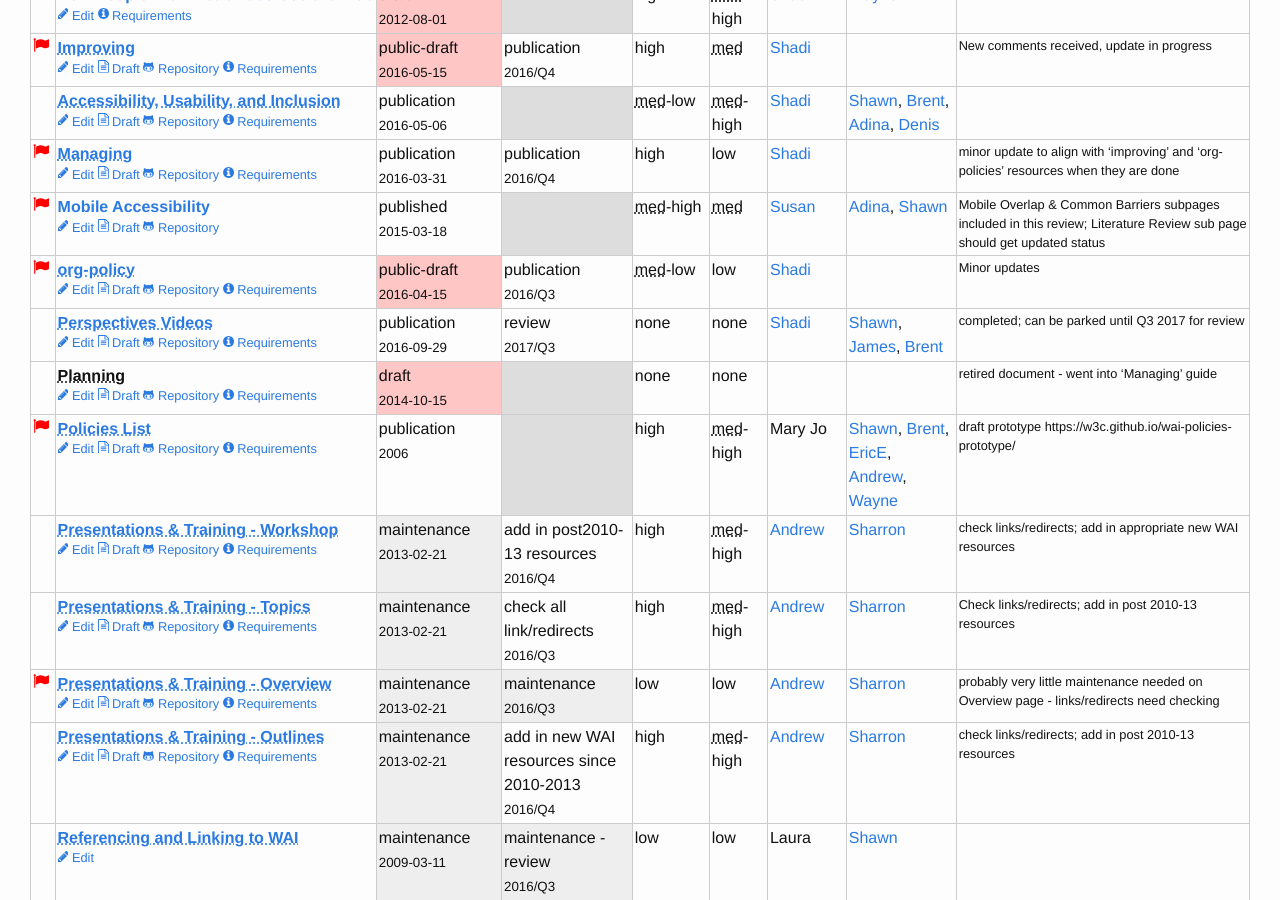
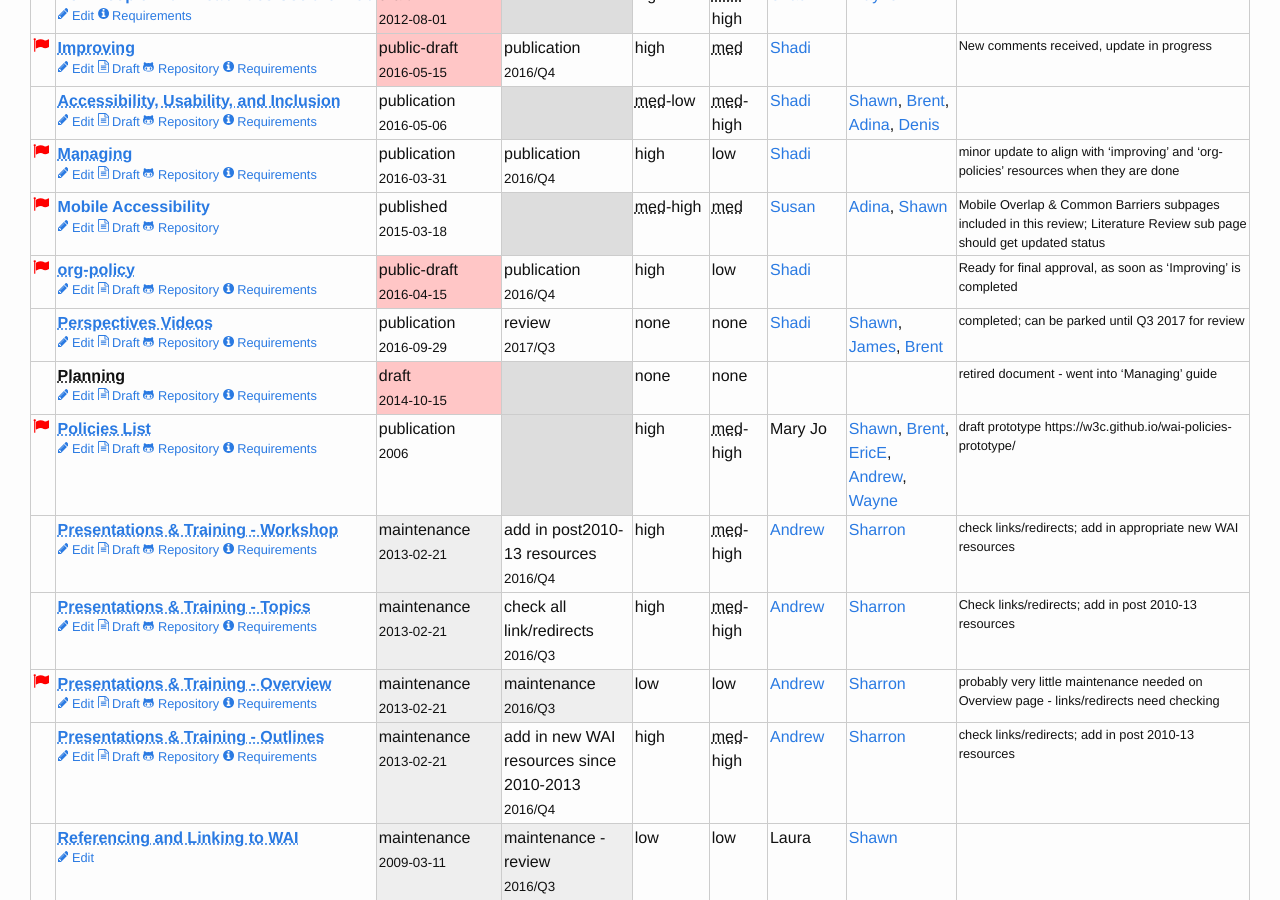
Before and after one commit to w3c/wai-resources, a Jekyll site: the page built from index.html, in a window 1280 px wide and 900 px high, scrolled down 1470 px. Built offline with Jekyll 4.4.1, drawn with Linux system fonts in a browser that asks for light colours.

Commit message:
Update org-policy.md

```diff
--- a/_resources/org-policy.md
+++ b/_resources/org-policy.md
@@ -7,12 +7,12 @@ requirements: "https://www.w3.org/WAI/EO/wiki/Planning_and_Managing_Web_Accessib
 updated: 2016-04-15
 current-stage: public-draft
 active: true
-urgency: 2
+urgency: 5
 effort: 1
 rm: Shadi
 contributors:
 roadmap:
-  - date: 2016/Q3
+  - date: 2016/Q4
     stage: publication
-note: "Minor updates"
+note: "Ready for final approval, as soon as 'Improving' is completed"
 ---
```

^^^^^^^^^^^^^^^^

-- EXERCISE DETAILS --
Leave out the images and copy all remaining data word for word.

-- THE ANSWER --
Before and after one commit to w3c/wai-resources, a Jekyll site: the page built from index.html, in a window 1280 px wide and 900 px high, scrolled down 1470 px. Built offline with Jekyll 4.4.1, drawn with Linux system fonts in a browser that asks for light colours.

Commit message:
Update org-policy.md

```diff
--- a/_resources/org-policy.md
+++ b/_resources/org-policy.md
@@ -7,12 +7,12 @@ requirements: "https://www.w3.org/WAI/EO/wiki/Planning_and_Managing_Web_Accessib
 updated: 2016-04-15
 current-stage: public-draft
 active: true
-urgency: 2
+urgency: 5
 effort: 1
 rm: Shadi
 contributors:
 roadmap:
-  - date: 2016/Q3
+  - date: 2016/Q4
     stage: publication
-note: "Minor updates"
+note: "Ready for final approval, as soon as 'Improving' is completed"
 ---
```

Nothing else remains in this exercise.